The Color of COVID

5-16

Color

March 26, 2020

Scarlet: The color of the bubbles that are blooming all over the Johns Hopkins COVID-19 Map. At the beginning they were all islands, the space between them waiting in gray, but now they have expanded. Overlapping circles produce crescents of varying intensities. Scarlet overlays scarlet on my screen.

Blue: The color Joni Mitchell dedicated “Blue” to, an album I listened to today. My cat watched as I picked up a dusty guitar that I usually don’t have time to play and plunked out one of my favorites.

App-Store-Blue: The color of Zoom’s application icon, which is bobbing at the bottom of my screen, reminding me it is my only conduit to the world outside my apartment.

Taupe: The hue of my coffee, which I drink before going nowhere, stirring up feelings of normalcy.

Seafoam Green: The color of the small bottle of Purell I’ve been keeping in my coat pocket. Until now I tried not to use the stuff. I figured most microbes were good, like the ones that live in our gut or make bread rise or beer fizz. What I mean to say, I guess, is that I still think most of what Purell kills is worth keeping around, and that I’m scared of how sterile life is rapidly becoming.

Dusty White: The color of N95 masks. My dad sent me a handful of them loose in a shipping envelope. The smell reminds me of Building Project, the relief that I felt when summer came last year, how I would find them stuffed into the pockets of my jeans when I did laundry, coated in construction chalk and dirt.

Red: The color of so many media company logos. I’ve watched less Netflix than I might have hoped and more CNN. Red marquees cross the screen with a deluge of information so hard to keep up with that I have taken to knitting when I’m too saturated to take any more. Each row feels like the expulsion of some small portion of my anxiety. When I’m done, I will have a shirt: a wearable testament to my unease.

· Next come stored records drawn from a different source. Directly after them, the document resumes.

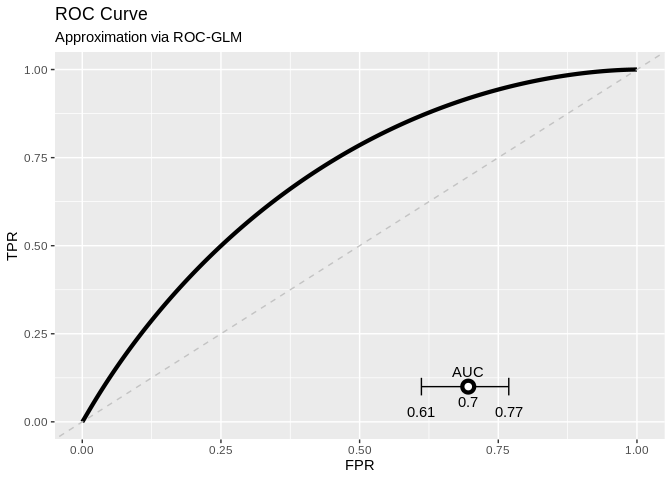
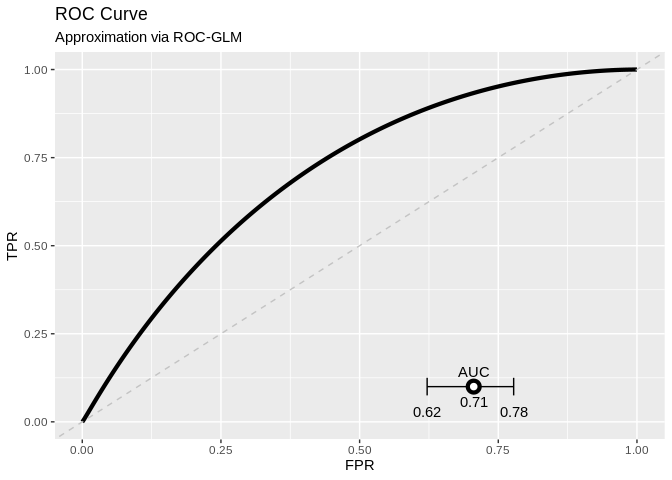
generated

diff --git a/tables/tab-results.tex b/tables/tab-results.tex
@@ -1,11 +1,11 @@
-\newcommand{\cidistlower}{0.6114}
-\newcommand{\cidistupper}{0.7689}
+\newcommand{\cidistlower}{0.6217}
+\newcommand{\cidistupper}{0.7777}
 \newcommand{\ciemplower}{0.61}
 \newcommand{\ciempupper}{0.7578}
-\newcommand{\aucdist}{0.6959}
+\newcommand{\aucdist}{0.7057}
 \newcommand{\aucpooled}{0.6887}
-\newcommand{\rocglmparamOne}{0.7905}
-\newcommand{\rocglmparamTwo}{1.1742}
+\newcommand{\rocglmparamOne}{0.8484}
+\newcommand{\rocglmparamTwo}{1.2085}
 \newcommand{\bsemp}{0.1721}
 \newcommand{\ts}{730}
 \newcommand{\nOne}{56}

diff --git a/README.md b/README.md
@@ -36,7 +36,7 @@ using the distributed
 The following contains the preparation of test data and a test model as
 [setup](#setup) while the second part is the [analysis](#analysis).
 
-Last time rendered: 13:46 - 07. Mar 2022 by user runner
+Last time rendered: 07:59 - 09. Mar 2022 by user runner
 
 Autobuild: [![Render
 README](https://github.com/difuture-lmu/datashield-demo-survival/actions/workflows/render-readme.yaml/badge.svg)](https://github.com/difuture-lmu/datashield-demo-survival/actions/workflows/render-readme.yaml)
@@ -92,7 +92,7 @@ remotes::install_github("difuture-lmu/dsPredictBase", upgrade = "never")
 #> Installing 12 packages: gridExtra, dotCall64, data.table, pbapply, mathjaxr, maps, viridis, spam, panelaggregation, metafor, fields, DSI
 #> Installing packages into '/home/runner/work/_temp/Library'
 #> (as 'lib' is unspecified)
-#> * checking for file ‘/tmp/RtmpB9oh8l/remotes90b5b2cea0a/datashield-dsBaseClient-d22ba51/DESCRIPTION’ ... OK
+#> * checking for file ‘/tmp/Rtmpra3nfT/remotes907a264e9511/datashield-dsBaseClient-d22ba51/DESCRIPTION’ ... OK
 #> * preparing ‘dsBaseClient’:
 #> * checking DESCRIPTION meta-information ... OK
 #> * checking for LF line-endings in source and make files and shell scripts
@@ -105,7 +105,7 @@ remotes::install_github("difuture-lmu/dsPredictBase", upgrade = "never")
 #> (as 'lib' is unspecified)
 #> Skipping install of 'dsBaseClient' from a github remote, the SHA1 (d22ba514) has not changed since last install.
 #>   Use `force = TRUE` to force installation
-#> * checking for file ‘/tmp/RtmpB9oh8l/remotes90b5535cba98/difuture-lmu-dsPredictBase-ed79fd1/DESCRIPTION’ ... OK
+#> * checking for file ‘/tmp/Rtmpra3nfT/remotes907a5c04c6f3/difuture-lmu-dsPredictBase-ed79fd1/DESCRIPTION’ ... OK
 #> * preparing ‘dsPredictBase’:
 #> * checking DESCRIPTION meta-information ... OK
 #> * checking for LF line-endings in source and make files and shell scripts
@@ -121,7 +121,7 @@ remotes::install_github("difuture-lmu/dsPredictBase", upgrade = "never")
 remotes::install_github("difuture-lmu/dsCalibration", upgrade = "never")
 #> Using github PAT from envvar GITHUB_PAT
 #> Downloading GitHub repo difuture-lmu/dsCalibration@HEAD
-#> * checking for file ‘/tmp/RtmpB9oh8l/remotes90b53dad49c/difuture-lmu-dsCalibration-1805632/DESCRIPTION’ ... OK
+#> * checking for file ‘/tmp/Rtmpra3nfT/remotes907a4982157a/difuture-lmu-dsCalibration-1805632/DESCRIPTION’ ... OK
 #> * preparing ‘dsCalibration’:
 #> * checking DESCRIPTION meta-information ... OK
 #> * checking for LF line-endings in source and make files and shell scripts
@@ -132,7 +132,7 @@ remotes::install_github("difuture-lmu/dsCalibration", upgrade = "never")
 remotes::install_github("difuture-lmu/dsROCGLM", upgrade = "never")
 #> Using github PAT from envvar GITHUB_PAT
 #> Downloading GitHub repo difuture-lmu/dsROCGLM@HEAD
-#> * checking for file ‘/tmp/RtmpB9oh8l/remotes90b52da1ffe1/difuture-lmu-dsROCGLM-c951c0c/DESCRIPTION’ ... OK
+#> * checking for file ‘/tmp/Rtmpra3nfT/remotes907a39dcecec/difuture-lmu-dsROCGLM-c951c0c/DESCRIPTION’ ... OK
 #> * preparing ‘dsROCGLM’:
 #> * checking DESCRIPTION meta-information ... OK
 #> * checking for LF line-endings in source and make files and shell scripts
@@ -224,6 +224,7 @@ datashield.symbols(conn)
 #> 
 #> $ds5
 #> [1] "D"
+
 (ddim = ds.dim("D"))
 #> $`dimensions of D in ds1`
 #> [1] 56 11
@@ -253,10 +254,10 @@ load(here::here("data/mod.Rda"))
 ## Push the model to the servers (upload takes ~11 Minutes):
 t0 = proc.time()
 pushObject(conn, obj = mod)
-#> [2022-03-07 13:49:55] Your object is bigger than 1 MB (14.4 MB). Uploading larger objects may take some time.
+#> [2022-03-09 08:01:47] Your object is bigger than 1 MB (14.4 MB). Uploading larger objects may take some time.
 (t0 = proc.time() - t0)
 #>    user  system elapsed 
-#> 113.497  52.915 784.454
+#> 108.169  53.985 765.709
 datashield.symbols(conn)
 #> $ds1
 #> [1] "D"   "mod"
@@ -417,34 +418,34 @@ sqrt(2 * log(1.25 / delta)) * l2s / epsilon
 roc_glm = dsROCGLM(conn, "D$valid", "pinv", epsilon = epsilon,
   delta = delta, dat_name = "D", seed_object = "D$age")
 #> 
-#> [2022-03-07 14:03:24] L2 sensitivity is: 0.016
+#> [2022-03-09 08:15:13] L2 sensitivity is: 0.016
 #> 
-#> [2022-03-07 14:03:26] Initializing ROC-GLM
+#> [2022-03-09 08:15:17] Initializing ROC-GLM
 #> 
-#> [2022-03-07 14:03:26] Host: Received scores of negative response
-#> [2022-03-07 14:03:26] Receiving negative scores
-#> [2022-03-07 14:03:28] Host: Pushing pooled scores
-#> [2022-03-07 14:03:30] Server: Calculating placement values and parts for ROC-GLM
-#> [2022-03-07 14:03:32] Server: Calculating probit regression to obtain ROC-GLM
-#> [2022-03-07 14:03:34] Deviance of iter1=32.6342
-#> [2022-03-07 14:03:36] Deviance of iter2=41.1218
-#> [2022-03-07 14:03:39] Deviance of iter3=44.4089
-#> [2022-03-07 14:03:41] Deviance of iter4=44.5915
-#> [2022-03-07 14:03:43] Deviance of iter5=44.592
-#> [2022-03-07 14:03:45] Deviance of iter6=44.592
-#> [2022-03-07 14:03:45] Host: Finished calculating ROC-GLM
-#> [2022-03-07 14:03:45] Host: Cleaning data on server
-#> [2022-03-07 14:03:47] Host: Calculating AUC and CI
-#> [2022-03-07 14:03:57] Finished!
+#> [2022-03-09 08:15:17] Host: Received scores of negative response
+#> [2022-03-09 08:15:17] Receiving negative scores
+#> [2022-03-09 08:15:20] Host: Pushing pooled scores
+#> [2022-03-09 08:15:23] Server: Calculating placement values and parts for ROC-GLM
+#> [2022-03-09 08:15:27] Server: Calculating probit regression to obtain ROC-GLM
+#> [2022-03-09 08:15:30] Deviance of iter1=32.6342
+#> [2022-03-09 08:15:33] Deviance of iter2=40.8539
+#> [2022-03-09 08:15:37] Deviance of iter3=44.5606
+#> [2022-03-09 08:15:40] Deviance of iter4=44.8017
+#> [2022-03-09 08:15:43] Deviance of iter5=44.8027
+#> [2022-03-09 08:15:47] Deviance of iter6=44.8027
+#> [2022-03-09 08:15:47] Host: Finished calculating ROC-GLM
+#> [2022-03-09 08:15:47] Host: Cleaning data on server
+#> [2022-03-09 08:15:50] Host: Calculating AUC and CI
+#> [2022-03-09 08:16:07] Finished!
 roc_glm
 #> 
 #> ROC-GLM after Pepe:
 #> 
-#>  Binormal form: pnorm(0.79 + 1.17*qnorm(t))
+#>  Binormal form: pnorm(0.85 + 1.21*qnorm(t))
 #> 
-#>  AUC and 0.95 CI: [0.61----0.7----0.77]
+#>  AUC and 0.95 CI: [0.62----0.71----0.78]
 roc_glm$ci
-#> [1] 0.6114123 0.7689032
+#> [1] 0.6217299 0.7777165
 
 gg_distr_roc = plot(roc_glm)
 gg_distr_roc
@@ -494,7 +495,7 @@ auc = pROC::auc(dat_test$valid, 1 - probs)
 #> Setting direction: controls < cases
 c(auc_emp = auc, auc_distr_roc_glm = roc_glm$auc)
 #>           auc_emp auc_distr_roc_glm 
-#>         0.6886905         0.6958664
+#>         0.6886905         0.7057129
 
 source(here::here("R/helper.R"))
 (ci_emp = logitToAUC(pepeCI(toLogit(auc), 0.05, deLongVar(1 - probs, dat_test$valid))))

Butter Yellow: The color of the unknowing daffodils that are poking up out of the ground in expectation of April, soon to be devastated when we do not celebrate their arrival by huddling together on the steps of Rudolph Hall sipping iced coffees
this year.

Bright Green: The color of FaceTime’s accept button. I’ve talked to more of my friends in the last couple of weeks than I have since I got to YSoA. Nothing has changed about the distances between most of us. None of them are architects, but all are very curious how we could possibly finish the semester remotely. Today Erika asked, “how can you study space through a computer? They
flatten everything.”

Brownish-Red: The color of the brick wall that makes up half of the view out of the window next to my makeshift studio space, which is also my partner’s desk, which is also our dining room table. The other half is a busy parking lot within which there are cars mysteriously pulling in and out, construction workers coming and going and squirrels chasing one another up and down trees. The brick wall, on the other hand, is the same almost all the time.